Task to complete:
Write out every entry exactly; the pictures do not belong in the copy.

Data for this task:

====

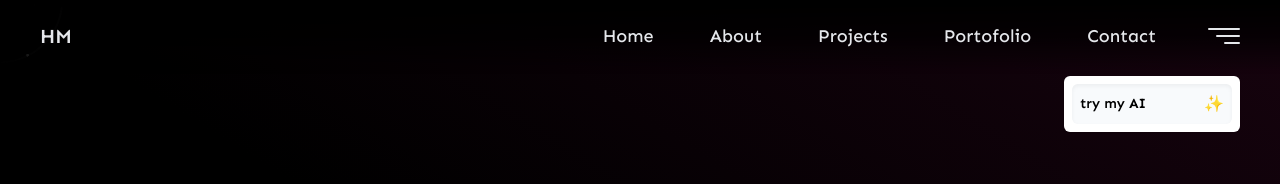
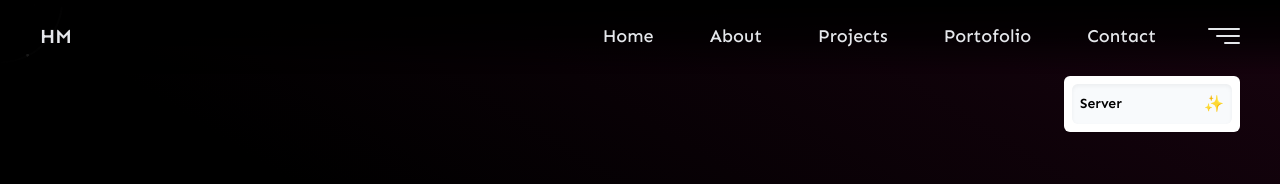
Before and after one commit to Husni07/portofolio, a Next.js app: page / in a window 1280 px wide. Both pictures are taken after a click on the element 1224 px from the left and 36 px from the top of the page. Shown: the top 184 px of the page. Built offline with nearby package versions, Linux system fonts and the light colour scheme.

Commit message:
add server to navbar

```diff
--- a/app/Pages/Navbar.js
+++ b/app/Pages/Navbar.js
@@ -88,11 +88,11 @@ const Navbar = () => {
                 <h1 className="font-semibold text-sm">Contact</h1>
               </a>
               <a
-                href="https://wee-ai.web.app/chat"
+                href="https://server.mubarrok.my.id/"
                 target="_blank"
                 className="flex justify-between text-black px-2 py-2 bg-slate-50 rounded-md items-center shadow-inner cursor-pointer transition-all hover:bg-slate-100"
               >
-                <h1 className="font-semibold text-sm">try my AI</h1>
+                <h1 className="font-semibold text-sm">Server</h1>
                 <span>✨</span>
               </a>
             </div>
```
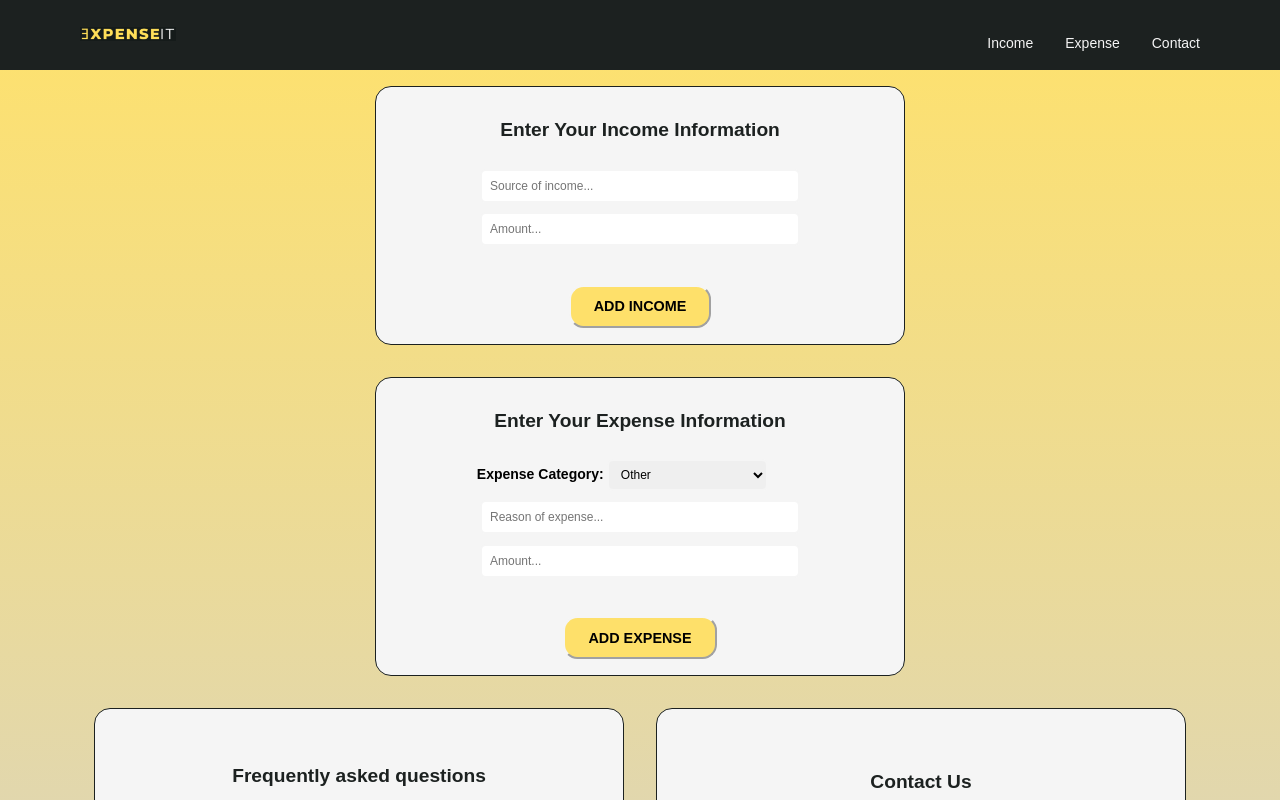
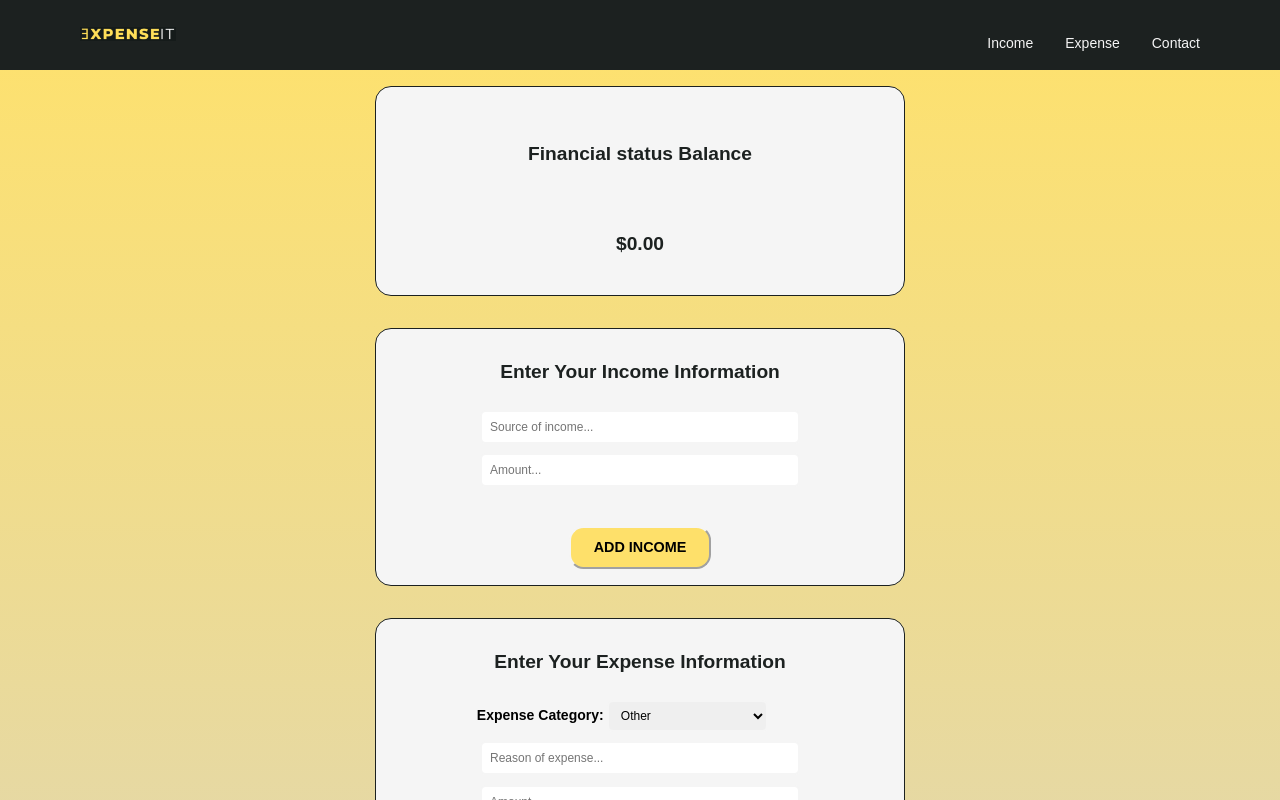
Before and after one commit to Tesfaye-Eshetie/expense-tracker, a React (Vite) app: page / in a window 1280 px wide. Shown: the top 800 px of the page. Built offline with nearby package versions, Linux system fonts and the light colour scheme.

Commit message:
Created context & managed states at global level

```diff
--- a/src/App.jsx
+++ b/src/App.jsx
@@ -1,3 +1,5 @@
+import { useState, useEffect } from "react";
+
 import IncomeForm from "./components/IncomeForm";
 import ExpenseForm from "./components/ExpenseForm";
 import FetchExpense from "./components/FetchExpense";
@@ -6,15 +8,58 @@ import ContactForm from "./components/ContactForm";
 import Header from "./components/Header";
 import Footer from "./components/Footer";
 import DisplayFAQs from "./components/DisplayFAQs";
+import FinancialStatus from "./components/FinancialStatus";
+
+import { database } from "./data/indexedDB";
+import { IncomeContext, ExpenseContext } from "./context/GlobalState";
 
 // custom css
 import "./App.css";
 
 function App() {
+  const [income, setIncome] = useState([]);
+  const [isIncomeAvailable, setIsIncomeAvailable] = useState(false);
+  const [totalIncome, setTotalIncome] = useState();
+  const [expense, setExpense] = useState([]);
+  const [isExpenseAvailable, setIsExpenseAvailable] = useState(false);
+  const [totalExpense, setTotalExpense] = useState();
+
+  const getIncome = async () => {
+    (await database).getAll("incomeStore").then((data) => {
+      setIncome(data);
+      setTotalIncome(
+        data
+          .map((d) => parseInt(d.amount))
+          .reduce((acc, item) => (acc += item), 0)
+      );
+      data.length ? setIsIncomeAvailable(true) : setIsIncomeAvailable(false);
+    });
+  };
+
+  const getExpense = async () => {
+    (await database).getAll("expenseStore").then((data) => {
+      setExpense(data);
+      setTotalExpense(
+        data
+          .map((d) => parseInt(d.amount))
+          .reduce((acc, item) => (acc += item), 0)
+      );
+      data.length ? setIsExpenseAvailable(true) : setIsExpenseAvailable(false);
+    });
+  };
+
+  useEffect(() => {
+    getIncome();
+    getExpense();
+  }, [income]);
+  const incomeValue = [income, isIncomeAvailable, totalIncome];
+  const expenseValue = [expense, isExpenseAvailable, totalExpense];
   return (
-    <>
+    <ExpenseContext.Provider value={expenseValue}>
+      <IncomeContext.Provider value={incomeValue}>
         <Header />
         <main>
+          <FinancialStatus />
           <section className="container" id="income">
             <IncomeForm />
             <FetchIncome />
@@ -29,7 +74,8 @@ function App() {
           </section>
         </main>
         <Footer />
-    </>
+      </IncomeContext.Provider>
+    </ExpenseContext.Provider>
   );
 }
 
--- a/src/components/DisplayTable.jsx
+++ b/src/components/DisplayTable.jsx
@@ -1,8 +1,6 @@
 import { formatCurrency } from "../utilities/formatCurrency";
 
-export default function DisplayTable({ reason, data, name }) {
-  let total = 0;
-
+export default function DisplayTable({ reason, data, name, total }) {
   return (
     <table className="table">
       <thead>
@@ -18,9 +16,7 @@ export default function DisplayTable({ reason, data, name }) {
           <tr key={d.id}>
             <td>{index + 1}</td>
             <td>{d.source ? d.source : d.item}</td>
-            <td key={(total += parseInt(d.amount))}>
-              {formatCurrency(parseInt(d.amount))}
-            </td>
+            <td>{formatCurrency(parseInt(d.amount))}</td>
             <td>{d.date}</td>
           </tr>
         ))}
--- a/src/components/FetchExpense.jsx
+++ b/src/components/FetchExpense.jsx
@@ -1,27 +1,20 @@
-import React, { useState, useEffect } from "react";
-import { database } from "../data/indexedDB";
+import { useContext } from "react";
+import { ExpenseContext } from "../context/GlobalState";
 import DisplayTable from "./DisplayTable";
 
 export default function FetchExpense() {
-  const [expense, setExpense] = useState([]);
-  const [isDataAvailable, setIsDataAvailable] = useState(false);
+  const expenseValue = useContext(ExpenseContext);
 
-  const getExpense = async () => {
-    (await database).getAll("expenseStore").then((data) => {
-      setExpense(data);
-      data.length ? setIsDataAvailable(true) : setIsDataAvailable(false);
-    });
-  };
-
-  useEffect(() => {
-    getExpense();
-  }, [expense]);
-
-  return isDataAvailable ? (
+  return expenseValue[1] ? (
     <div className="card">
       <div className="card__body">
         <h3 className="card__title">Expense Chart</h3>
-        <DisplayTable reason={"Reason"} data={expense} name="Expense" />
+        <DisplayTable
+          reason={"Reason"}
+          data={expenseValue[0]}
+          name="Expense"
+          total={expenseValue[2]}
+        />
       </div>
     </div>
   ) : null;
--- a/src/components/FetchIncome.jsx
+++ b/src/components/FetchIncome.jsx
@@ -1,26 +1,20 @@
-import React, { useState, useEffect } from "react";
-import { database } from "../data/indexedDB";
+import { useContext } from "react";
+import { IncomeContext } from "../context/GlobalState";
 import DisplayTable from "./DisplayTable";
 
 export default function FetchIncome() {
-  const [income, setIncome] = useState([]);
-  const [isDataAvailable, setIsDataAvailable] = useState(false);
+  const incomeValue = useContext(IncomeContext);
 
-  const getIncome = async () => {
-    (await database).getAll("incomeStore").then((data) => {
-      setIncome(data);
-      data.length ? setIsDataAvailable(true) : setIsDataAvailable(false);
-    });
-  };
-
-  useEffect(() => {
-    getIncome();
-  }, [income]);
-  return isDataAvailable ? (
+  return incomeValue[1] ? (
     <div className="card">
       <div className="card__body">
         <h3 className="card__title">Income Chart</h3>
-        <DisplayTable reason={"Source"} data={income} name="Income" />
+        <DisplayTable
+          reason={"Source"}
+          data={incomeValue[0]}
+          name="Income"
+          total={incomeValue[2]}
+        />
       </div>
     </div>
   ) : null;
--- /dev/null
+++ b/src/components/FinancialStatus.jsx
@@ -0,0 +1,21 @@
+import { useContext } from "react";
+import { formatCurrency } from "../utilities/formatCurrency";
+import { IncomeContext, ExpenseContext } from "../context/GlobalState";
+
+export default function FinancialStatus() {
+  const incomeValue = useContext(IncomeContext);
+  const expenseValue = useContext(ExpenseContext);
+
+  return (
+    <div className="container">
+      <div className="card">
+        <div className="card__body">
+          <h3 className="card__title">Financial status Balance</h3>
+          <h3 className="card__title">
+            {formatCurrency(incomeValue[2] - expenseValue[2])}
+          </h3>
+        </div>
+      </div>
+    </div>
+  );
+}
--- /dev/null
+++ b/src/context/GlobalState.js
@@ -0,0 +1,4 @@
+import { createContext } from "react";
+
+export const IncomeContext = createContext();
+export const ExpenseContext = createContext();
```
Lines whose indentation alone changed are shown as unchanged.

====

Result:
Before and after one commit to Husni07/portofolio, a Next.js app: page / in a window 1280 px wide. Both pictures are taken after a click on the element 1224 px from the left and 36 px from the top of the page. Shown: the top 184 px of the page. Built offline with nearby package versions, Linux system fonts and the light colour scheme.

Commit message:
add server to navbar

```diff
--- a/app/Pages/Navbar.js
+++ b/app/Pages/Navbar.js
@@ -88,11 +88,11 @@ const Navbar = () => {
                 <h1 className="font-semibold text-sm">Contact</h1>
               </a>
               <a
-                href="https://wee-ai.web.app/chat"
+                href="https://server.mubarrok.my.id/"
                 target="_blank"
                 className="flex justify-between text-black px-2 py-2 bg-slate-50 rounded-md items-center shadow-inner cursor-pointer transition-all hover:bg-slate-100"
               >
-                <h1 className="font-semibold text-sm">try my AI</h1>
+                <h1 className="font-semibold text-sm">Server</h1>
                 <span>✨</span>
               </a>
             </div>
```
Before and after one commit to Tesfaye-Eshetie/expense-tracker, a React (Vite) app: page / in a window 1280 px wide. Shown: the top 800 px of the page. Built offline with nearby package versions, Linux system fonts and the light colour scheme.

Commit message:
Created context & managed states at global level

```diff
--- a/src/App.jsx
+++ b/src/App.jsx
@@ -1,3 +1,5 @@
+import { useState, useEffect } from "react";
+
 import IncomeForm from "./components/IncomeForm";
 import ExpenseForm from "./components/ExpenseForm";
 import FetchExpense from "./components/FetchExpense";
@@ -6,15 +8,58 @@ import ContactForm from "./components/ContactForm";
 import Header from "./components/Header";
 import Footer from "./components/Footer";
 import DisplayFAQs from "./components/DisplayFAQs";
+import FinancialStatus from "./components/FinancialStatus";
+
+import { database } from "./data/indexedDB";
+import { IncomeContext, ExpenseContext } from "./context/GlobalState";
 
 // custom css
 import "./App.css";
 
 function App() {
+  const [income, setIncome] = useState([]);
+  const [isIncomeAvailable, setIsIncomeAvailable] = useState(false);
+  const [totalIncome, setTotalIncome] = useState();
+  const [expense, setExpense] = useState([]);
+  const [isExpenseAvailable, setIsExpenseAvailable] = useState(false);
+  const [totalExpense, setTotalExpense] = useState();
+
+  const getIncome = async () => {
+    (await database).getAll("incomeStore").then((data) => {
+      setIncome(data);
+      setTotalIncome(
+        data
+          .map((d) => parseInt(d.amount))
+          .reduce((acc, item) => (acc += item), 0)
+      );
+      data.length ? setIsIncomeAvailable(true) : setIsIncomeAvailable(false);
+    });
+  };
+
+  const getExpense = async () => {
+    (await database).getAll("expenseStore").then((data) => {
+      setExpense(data);
+      setTotalExpense(
+        data
+          .map((d) => parseInt(d.amount))
+          .reduce((acc, item) => (acc += item), 0)
+      );
+      data.length ? setIsExpenseAvailable(true) : setIsExpenseAvailable(false);
+    });
+  };
+
+  useEffect(() => {
+    getIncome();
+    getExpense();
+  }, [income]);
+  const incomeValue = [income, isIncomeAvailable, totalIncome];
+  const expenseValue = [expense, isExpenseAvailable, totalExpense];
   return (
-    <>
+    <ExpenseContext.Provider value={expenseValue}>
+      <IncomeContext.Provider value={incomeValue}>
         <Header />
         <main>
+          <FinancialStatus />
           <section className="container" id="income">
             <IncomeForm />
             <FetchIncome />
@@ -29,7 +74,8 @@ function App() {
           </section>
         </main>
         <Footer />
-    </>
+      </IncomeContext.Provider>
+    </ExpenseContext.Provider>
   );
 }
 
--- a/src/components/DisplayTable.jsx
+++ b/src/components/DisplayTable.jsx
@@ -1,8 +1,6 @@
 import { formatCurrency } from "../utilities/formatCurrency";
 
-export default function DisplayTable({ reason, data, name }) {
-  let total = 0;
-
+export default function DisplayTable({ reason, data, name, total }) {
   return (
     <table className="table">
       <thead>
@@ -18,9 +16,7 @@ export default function DisplayTable({ reason, data, name }) {
           <tr key={d.id}>
             <td>{index + 1}</td>
             <td>{d.source ? d.source : d.item}</td>
-            <td key={(total += parseInt(d.amount))}>
-              {formatCurrency(parseInt(d.amount))}
-            </td>
+            <td>{formatCurrency(parseInt(d.amount))}</td>
             <td>{d.date}</td>
           </tr>
         ))}
--- a/src/components/FetchExpense.jsx
+++ b/src/components/FetchExpense.jsx
@@ -1,27 +1,20 @@
-import React, { useState, useEffect } from "react";
-import { database } from "../data/indexedDB";
+import { useContext } from "react";
+import { ExpenseContext } from "../context/GlobalState";
 import DisplayTable from "./DisplayTable";
 
 export default function FetchExpense() {
-  const [expense, setExpense] = useState([]);
-  const [isDataAvailable, setIsDataAvailable] = useState(false);
+  const expenseValue = useContext(ExpenseContext);
 
-  const getExpense = async () => {
-    (await database).getAll("expenseStore").then((data) => {
-      setExpense(data);
-      data.length ? setIsDataAvailable(true) : setIsDataAvailable(false);
-    });
-  };
-
-  useEffect(() => {
-    getExpense();
-  }, [expense]);
-
-  return isDataAvailable ? (
+  return expenseValue[1] ? (
     <div className="card">
       <div className="card__body">
         <h3 className="card__title">Expense Chart</h3>
-        <DisplayTable reason={"Reason"} data={expense} name="Expense" />
+        <DisplayTable
+          reason={"Reason"}
+          data={expenseValue[0]}
+          name="Expense"
+          total={expenseValue[2]}
+        />
       </div>
     </div>
   ) : null;
--- a/src/components/FetchIncome.jsx
+++ b/src/components/FetchIncome.jsx
@@ -1,26 +1,20 @@
-import React, { useState, useEffect } from "react";
-import { database } from "../data/indexedDB";
+import { useContext } from "react";
+import { IncomeContext } from "../context/GlobalState";
 import DisplayTable from "./DisplayTable";
 
 export default function FetchIncome() {
-  const [income, setIncome] = useState([]);
-  const [isDataAvailable, setIsDataAvailable] = useState(false);
+  const incomeValue = useContext(IncomeContext);
 
-  const getIncome = async () => {
-    (await database).getAll("incomeStore").then((data) => {
-      setIncome(data);
-      data.length ? setIsDataAvailable(true) : setIsDataAvailable(false);
-    });
-  };
-
-  useEffect(() => {
-    getIncome();
-  }, [income]);
-  return isDataAvailable ? (
+  return incomeValue[1] ? (
     <div className="card">
       <div className="card__body">
         <h3 className="card__title">Income Chart</h3>
-        <DisplayTable reason={"Source"} data={income} name="Income" />
+        <DisplayTable
+          reason={"Source"}
+          data={incomeValue[0]}
+          name="Income"
+          total={incomeValue[2]}
+        />
       </div>
     </div>
   ) : null;
--- /dev/null
+++ b/src/components/FinancialStatus.jsx
@@ -0,0 +1,21 @@
+import { useContext } from "react";
+import { formatCurrency } from "../utilities/formatCurrency";
+import { IncomeContext, ExpenseContext } from "../context/GlobalState";
+
+export default function FinancialStatus() {
+  const incomeValue = useContext(IncomeContext);
+  const expenseValue = useContext(ExpenseContext);
+
+  return (
+    <div className="container">
+      <div className="card">
+        <div className="card__body">
+          <h3 className="card__title">Financial status Balance</h3>
+          <h3 className="card__title">
+            {formatCurrency(incomeValue[2] - expenseValue[2])}
+          </h3>
+        </div>
+      </div>
+    </div>
+  );
+}
--- /dev/null
+++ b/src/context/GlobalState.js
@@ -0,0 +1,4 @@
+import { createContext } from "react";
+
+export const IncomeContext = createContext();
+export const ExpenseContext = createContext();
```
Lines whose indentation alone changed are shown as unchanged.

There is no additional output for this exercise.